This post is part three of a series in which I’ll summarize what I know about publishing calendars openly on the web, for free, using popular calendar applications including Outlook, Google Calendar, and Apple iCal.
If you have a .Mac account you can publish your calendar there, but
.Mac isn’t free, and the purpose of this series is to showcase free
calendar publishing options.
The solution here is to find a free service that uses the same
protocol, and the same kind of server, as the .Mac service uses.
The protocol is called WebDAV, and the server is a
special-purpose web server commonly used for calendar publishing.
It’s possible that your ISP already offers a WebDAV server you can
use, for no additional charge. But for many people it would be ideal if there were a free service available for this purpose. One such service is iCal Exchange.
Here’s the signup page:
After completing the form you’ll land here:
For private sharing you can create passwords and use the private URL, but our goal here is public sharing so the public URL — in this case, http://icalx.com/public/judell — is the one you’ll use.
Now switch to iCal, select Calendar, select Publish, and switch the Publish option from the default — .Mac — to Private Server. Paste the public URL you just created into the Base URL, and enter your iCal Exchange credentials in the Login and Password fields.

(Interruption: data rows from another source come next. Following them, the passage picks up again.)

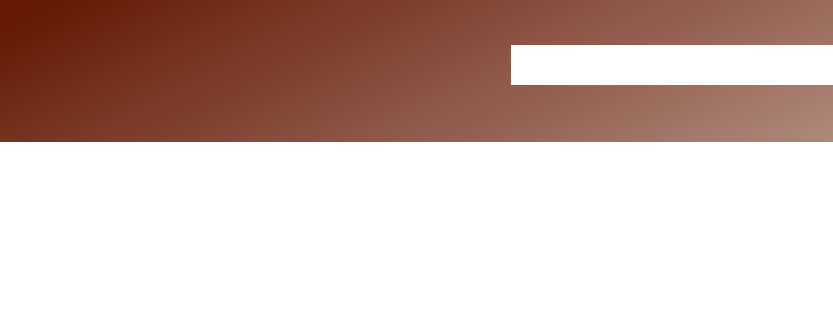
This is BookHeroProjectDesigner/selectionchapitres.ui in Izocel/PythonBookHero as Qt 5 draws it before an edit; both pictures show x 200 to 1033 and y 0 to 320 of the 1265 by 634 pixel window. The edited form follows.
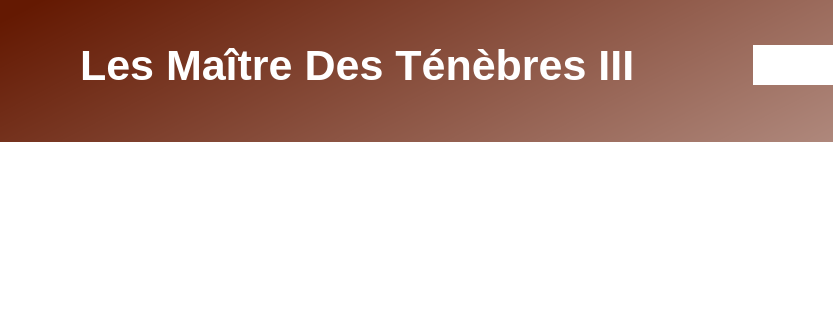
This is the edited form.

What changed in the file:
```diff
--- a/BookHeroProjectDesigner/selectionchapitres.ui
+++ b/BookHeroProjectDesigner/selectionchapitres.ui
@@ -149,6 +149,39 @@
            </property>
           </spacer>
          </item>
+         <item>
+          <widget class="QLabel" name="titrelivre_label">
+           <property name="font">
+            <font>
+             <pointsize>32</pointsize>
+             <weight>75</weight>
+             <bold>true</bold>
+            </font>
+           </property>
+           <property name="styleSheet">
+            <string notr="true">color: rgb(255, 255, 255)</string>
+           </property>
+           <property name="text">
+            <string>Les Maître Des Ténèbres III</string>
+           </property>
+          </widget>
+         </item>
+         <item>
+          <spacer name="horizontalSpacer_6">
+           <property name="orientation">
+            <enum>Qt::Horizontal</enum>
+           </property>
+           <property name="sizeType">
+            <enum>QSizePolicy::Expanding</enum>
+           </property>
+           <property name="sizeHint" stdset="0">
+            <size>
+             <width>40</width>
+             <height>20</height>
+            </size>
+           </property>
+          </spacer>
+         </item>
          <item>
           <widget class="QComboBox" name="selection_chapitre_comboBox_2">
            <property name="sizePolicy">
```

Now click Publish. Here’s the outcome:
The web address for your calendar is the public web address that iCal Exchange gave you, plus the name you gave your calendar (in this case, Jon), plus the .ics extension. For this example, it adds up to webcal://icalx.com/public/judell/Jon.ics.
This solves half of the problem. Your calendar is now published in a way that enables individuals to subscribe to it. It’s also available for syndication by online services like http://elmcity.info/events.
But the other half of the problem remains unsolved. In parts one and two of this series, we saw that the free calendar hosting options offered by Microsoft and Google provide links to hosted calendar viewers.
There are a variety of other hosted viewers, but as yet I’ve not found one that’s free, and can render any public calendar given a public URL like the one shown here. If such a service does exist, I’m hoping this entry will help me find it.
11 thoughts on “Free online calendar publishing, part 3: Apple iCal”
Bedework has a free-busy aggregator proof-of-concept that could probably be extended to view an arbitrary .ics file, given you can currently upload one into a private calendar. The two problems are someone actually hooking up these two things, and the fact Bedework is just an app and needs hosting, not a service per se.
> Bedework is just an app and needs hosting,
> not a service per se
Yeah, that’s the rub. It’d be sweet if a service like iCal Exchange ran a hosted viewer, based on something like PHP iCalendar, that could be configured to point at arbitrary remote ICS files.
iCalPublish already does Free/Busy and publishes to iCalx and other WebDAV sites.
I’ll leave figuring out how to do Free/Busy with iCalPublish as an exercise :-)
I’m just a user of iCalPublish.
I also use iCalPublish, iCalx and Google Calendar to sync my 48 calendars!
My kids’ school uses a product called Famundo for Organizations (www.famundo.com) that has the built-in ability to publish calendars to the web. That means the parents can view all the school’s upcoming activities via the school’s website. It’s pretty easy to do and you can find further information at http://www.famundo.com/organization-calendar-embedding
In addition, because we use Famundo for Families at home, we can subscribe to the school’s Famundo calendar to automatically view the school events on our family calendar.
It works great for the school, for families that don’t use Famundo, and especially for those of us who do!
>> There are a variety of other hosted viewers, but as yet I’ve not found one that’s free, and can render any public calendar given a public URL like the one shown here. If such a service does exist, I’m hoping this entry will help me find it.
Although primarily intended as a commercial calendar publishing service, InstantCal (instantcal.com) provides a hosted viewer which will render a public calendar given a public URL. And it is free for low volume use.
InstantCal is currently in Beta, and comments and feedback about the service are always welcome.
http://www.ical-mac.com is another very nice free calendar publishing service.
I’ve used it for a while now, and I’m quite happy with it.
Especially the feature where you can create users that can view your calendar and block all others.
I like my calendars online, but I also like my privacy.